No-deal Brexit would cost EU economy €112bn

Trading bloc would suffer more in lost output than thought, although lack of trade deal would cost UK around £125bn

A no-deal Brexit would cost the remaining 27 EU nations €112bn in lost economic output, according to research by a UK-based thinktank.

Although the UK would still be the biggest loser from crashing out of the EU single market and customs union without a new trade deal – with a cost to the economy of £125bn by 2020 – the EU would also suffer a bigger economic hit than previously thought by the end of the decade, according to the consultancy Oxford Economics.

The analysis spells out the negative implications of Brexit for the largest European economies, as ministers prepare for complex negotiations with Brussels over the UK’s future trading relationship with the single market bloc. Although the focus has so far been on the impact for the UK, the report shows the risks for both parties in the event Britain falls back to trading on World Trade Organisation rules, which would lead to greater costs from trade tariffs and the slower movement of goods across borders.

According to the research, the direct impact for the EU from lower levels of exports and imports with the UK would be about €50bn in lost economic output should the UK revert to trading on WTO rules. However, that number rises to €112bn – albeit spread among the remaining 27 member countries – if firms lower-down in the supply chain of companies directly involved in trade with the UK also reduce activity.

Germany would be most exposed to a supply chain shock, as its firms account for about one in 10 of all goods used by European companies in their production processes, rising to as much as 18% in the motor industry – which is the EU’s largest export to the UK. The biggest economic shock would hit Ireland, due to the sizeable role the UK plays in its import and export markets.

The estimates are the latest attempt by economists to quantify the potential impact from Brexit, which have often come with mixed results. Economists typically make varying degrees of assumptions about the future, using differing variables, and may often be proven wrong at a later point.
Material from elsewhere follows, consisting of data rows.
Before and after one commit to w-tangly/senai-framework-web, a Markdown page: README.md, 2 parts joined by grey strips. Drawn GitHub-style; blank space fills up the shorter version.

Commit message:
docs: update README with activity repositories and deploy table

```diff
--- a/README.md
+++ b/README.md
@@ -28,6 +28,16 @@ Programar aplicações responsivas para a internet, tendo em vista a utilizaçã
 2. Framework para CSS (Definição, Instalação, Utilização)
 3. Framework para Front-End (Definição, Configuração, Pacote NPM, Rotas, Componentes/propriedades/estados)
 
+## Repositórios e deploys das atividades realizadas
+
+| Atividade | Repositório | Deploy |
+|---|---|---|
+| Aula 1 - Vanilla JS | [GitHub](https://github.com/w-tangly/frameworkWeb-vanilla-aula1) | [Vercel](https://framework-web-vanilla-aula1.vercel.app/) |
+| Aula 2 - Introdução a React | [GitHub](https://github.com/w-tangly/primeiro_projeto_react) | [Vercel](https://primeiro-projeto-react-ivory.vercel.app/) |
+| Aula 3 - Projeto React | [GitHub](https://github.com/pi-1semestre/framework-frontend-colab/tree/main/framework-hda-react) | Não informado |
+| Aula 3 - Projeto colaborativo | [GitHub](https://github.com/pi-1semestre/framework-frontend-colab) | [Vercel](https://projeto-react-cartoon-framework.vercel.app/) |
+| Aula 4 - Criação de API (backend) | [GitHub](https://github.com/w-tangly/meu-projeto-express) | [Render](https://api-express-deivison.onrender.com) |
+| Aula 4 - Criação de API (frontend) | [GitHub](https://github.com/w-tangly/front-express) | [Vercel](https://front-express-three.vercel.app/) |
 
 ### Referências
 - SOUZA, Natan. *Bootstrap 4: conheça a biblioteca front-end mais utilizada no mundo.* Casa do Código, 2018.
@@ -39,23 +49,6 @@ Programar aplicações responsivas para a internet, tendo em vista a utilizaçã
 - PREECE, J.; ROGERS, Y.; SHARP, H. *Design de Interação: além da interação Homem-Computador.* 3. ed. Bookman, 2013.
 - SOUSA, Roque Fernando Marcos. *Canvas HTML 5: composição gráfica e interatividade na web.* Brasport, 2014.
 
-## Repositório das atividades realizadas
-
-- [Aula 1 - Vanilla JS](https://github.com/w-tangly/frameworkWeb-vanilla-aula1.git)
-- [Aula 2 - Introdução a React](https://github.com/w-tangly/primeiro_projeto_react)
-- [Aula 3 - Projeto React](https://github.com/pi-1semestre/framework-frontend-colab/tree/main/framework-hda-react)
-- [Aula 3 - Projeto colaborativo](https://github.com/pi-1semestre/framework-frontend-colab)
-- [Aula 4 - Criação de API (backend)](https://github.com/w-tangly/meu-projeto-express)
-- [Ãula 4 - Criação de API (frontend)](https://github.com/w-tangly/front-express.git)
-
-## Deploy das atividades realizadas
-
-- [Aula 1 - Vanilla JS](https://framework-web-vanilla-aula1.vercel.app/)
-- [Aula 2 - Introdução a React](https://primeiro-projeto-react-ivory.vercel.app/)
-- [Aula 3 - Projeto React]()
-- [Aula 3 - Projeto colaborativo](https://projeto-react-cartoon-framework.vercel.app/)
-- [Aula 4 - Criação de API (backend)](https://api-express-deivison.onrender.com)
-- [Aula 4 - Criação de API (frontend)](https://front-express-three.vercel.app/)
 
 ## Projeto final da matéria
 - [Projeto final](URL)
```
The pro-Brexit economist Patrick Minford, whose analysis has been robustly challenged in the past, said this week that Britain would reap a £640bn benefit from crashing out of the EU, while arguing EU nations would suffer economic damage worth £500bn.
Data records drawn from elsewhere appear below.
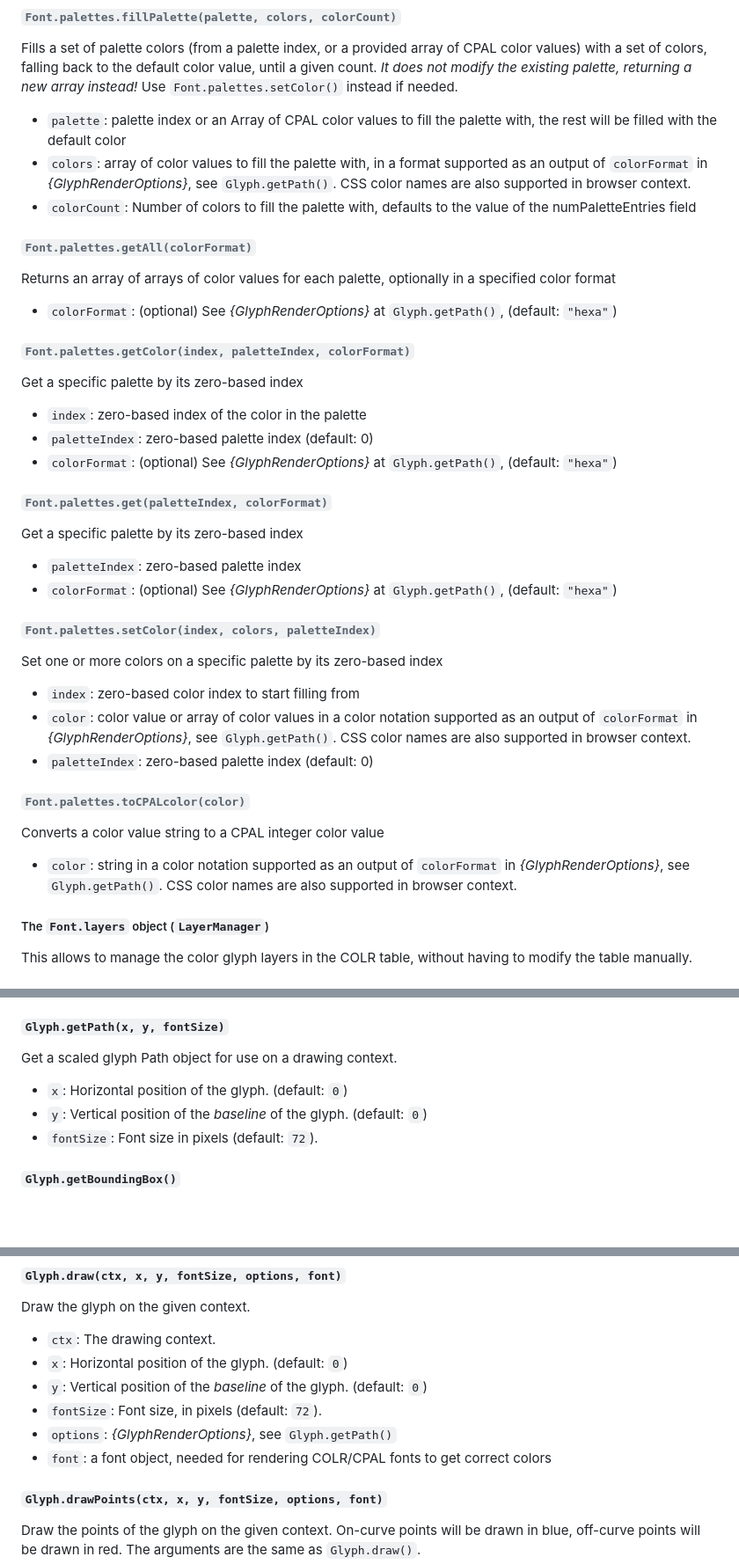
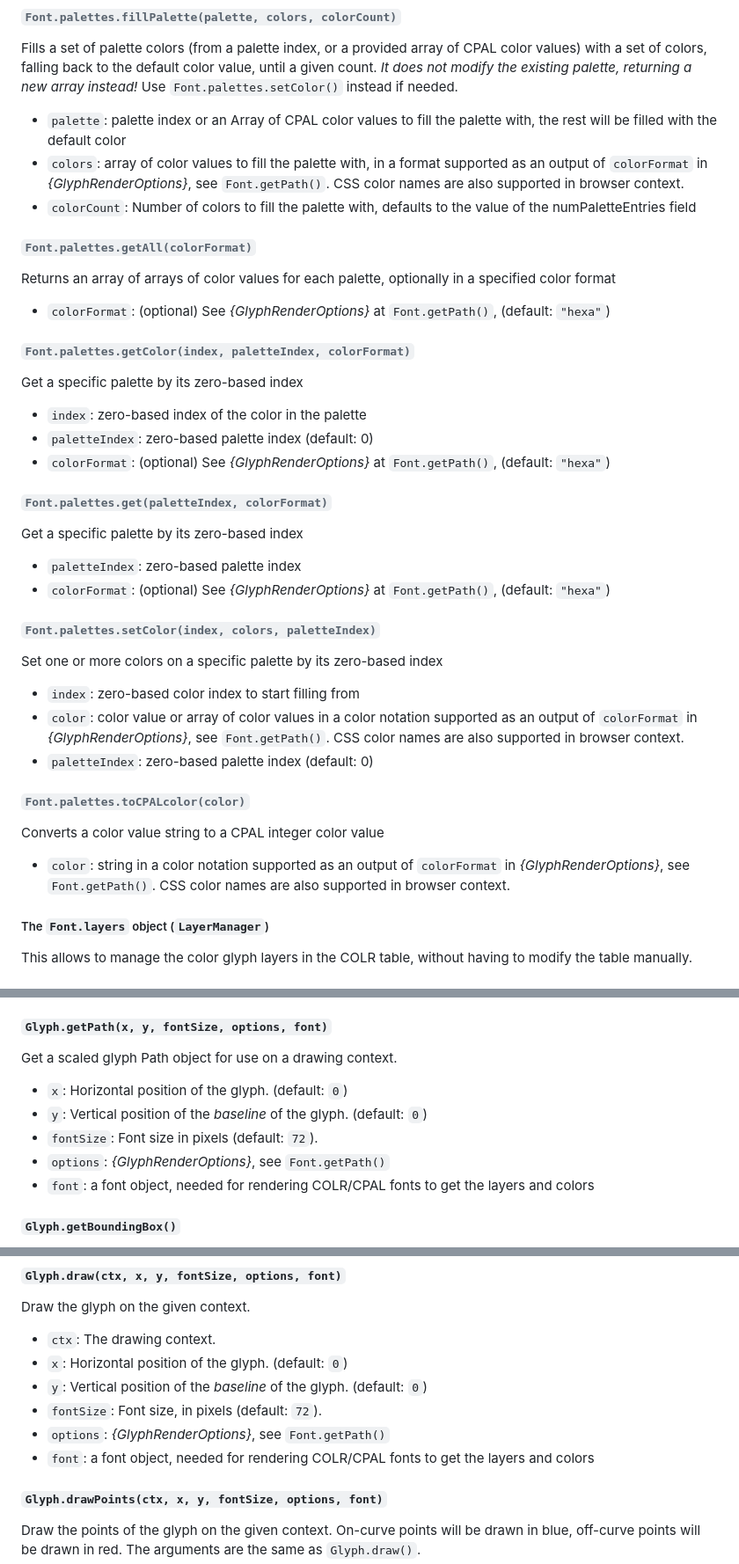
Before and after one commit to opentypejs/opentype.js, a Markdown page: README.md, 3 parts joined by grey strips. Shown at 88% size. Rendered like a GitHub page; blank space fills up the shorter version.

```diff
--- a/README.md
+++ b/README.md
@@ -284,33 +284,33 @@ Extend all existing palettes and the numPaletteEntries value by a number of colo
 ###### `Font.palettes.fillPalette(palette, colors, colorCount)`
 Fills a set of palette colors (from a palette index, or a provided array of CPAL color values) with a set of colors, falling back to the default color value, until a given count. *It does not modify the existing palette, returning a new array instead!* Use `Font.palettes.setColor()` instead if needed.
 * `palette`: palette index or an Array of CPAL color values to fill the palette with, the rest will be filled with the default color
-* `colors`: array of color values to fill the palette with, in a format supported as an output of `colorFormat` in _{GlyphRenderOptions}_, see `Glyph.getPath()`. CSS color names are also supported in browser context.
+* `colors`: array of color values to fill the palette with, in a format supported as an output of `colorFormat` in _{GlyphRenderOptions}_, see `Font.getPath()`. CSS color names are also supported in browser context.
 * `colorCount`: Number of colors to fill the palette with, defaults to the value of the numPaletteEntries field
 
 ###### `Font.palettes.getAll(colorFormat)`
 Returns an array of arrays of color values for each palette, optionally in a specified color format
-* `colorFormat`: (optional) See _{GlyphRenderOptions}_ at `Glyph.getPath()`, (default: `"hexa"`)
+* `colorFormat`: (optional) See _{GlyphRenderOptions}_ at `Font.getPath()`, (default: `"hexa"`)
 
 ###### `Font.palettes.getColor(index, paletteIndex, colorFormat)`
 Get a specific palette by its zero-based index
 * `index`: zero-based index of the color in the palette
 * `paletteIndex`: zero-based palette index (default: 0)
-* `colorFormat`: (optional) See _{GlyphRenderOptions}_ at `Glyph.getPath()`, (default: `"hexa"`)
+* `colorFormat`: (optional) See _{GlyphRenderOptions}_ at `Font.getPath()`, (default: `"hexa"`)
 
 ###### `Font.palettes.get(paletteIndex, colorFormat)`
 Get a specific palette by its zero-based index
 * `paletteIndex`: zero-based palette index
-* `colorFormat`: (optional) See _{GlyphRenderOptions}_ at `Glyph.getPath()`, (default: `"hexa"`)
+* `colorFormat`: (optional) See _{GlyphRenderOptions}_ at `Font.getPath()`, (default: `"hexa"`)
 
 ###### `Font.palettes.setColor(index, colors, paletteIndex)`
 Set one or more colors on a specific palette by its zero-based index
 * `index`: zero-based color index to start filling from
-* `color`: color value or array of color values in a color notation supported as an output of `colorFormat` in _{GlyphRenderOptions}_, see `Glyph.getPath()`. CSS color names are also supported in browser context.
+* `color`: color value or array of color values in a color notation supported as an output of `colorFormat` in _{GlyphRenderOptions}_, see `Font.getPath()`. CSS color names are also supported in browser context.
 * `paletteIndex`: zero-based palette index (default: 0)
 
 ###### `Font.palettes.toCPALcolor(color)`
 Converts a color value string to a CPAL integer color value
-* `color`: string in a color notation supported as an output of `colorFormat` in _{GlyphRenderOptions}_, see `Glyph.getPath()`. CSS color names are also supported in browser context.
+* `color`: string in a color notation supported as an output of `colorFormat` in _{GlyphRenderOptions}_, see `Font.getPath()`. CSS color names are also supported in browser context.
 
 
 ##### The `Font.layers` object (`LayerManager`)
@@ -359,11 +359,13 @@ A Glyph is an individual mark that often corresponds to a character. Some glyphs
 * `xMin`, `yMin`, `xMax`, `yMax`: The bounding box of the glyph.
 * `path`: The raw, unscaled path of the glyph.
 
-##### `Glyph.getPath(x, y, fontSize)`
+##### `Glyph.getPath(x, y, fontSize, options, font)`
 Get a scaled glyph Path object for use on a drawing context.
 * `x`: Horizontal position of the glyph. (default: `0`)
 * `y`: Vertical position of the *baseline* of the glyph. (default: `0`)
 * `fontSize`: Font size in pixels (default: `72`).
+* `options`: _{GlyphRenderOptions}_, see `Font.getPath()`
+* `font`: a font object, needed for rendering COLR/CPAL fonts to get the layers and colors
 
 ##### `Glyph.getBoundingBox()`
 Calculate the minimum bounding box for the unscaled path of the given glyph. Returns an `opentype.BoundingBox` object that contains `x1`/`y1`/`x2`/`y2`.
@@ -375,8 +377,8 @@ Draw the glyph on the given context.
 * `x`: Horizontal position of the glyph. (default: `0`)
 * `y`: Vertical position of the *baseline* of the glyph. (default: `0`)
 * `fontSize`: Font size, in pixels (default: `72`).
-* `options`: _{GlyphRenderOptions}_, see `Glyph.getPath()`
-* `font`: a font object, needed for rendering COLR/CPAL fonts to get correct colors
+* `options`: _{GlyphRenderOptions}_, see `Font.getPath()`
+* `font`: a font object, needed for rendering COLR/CPAL fonts to get the layers and colors
 
 ##### `Glyph.drawPoints(ctx, x, y, fontSize, options, font)`
 Draw the points of the glyph on the given context.
```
Ministers have so far shown optimism over the chances for securing a bespoke trade deal governing both goods and services, in sharp contrast to the EU’s resolute stance over a take-it-or-leave-it offer similar to the trade deal with Canada, which is far more limited in its scope.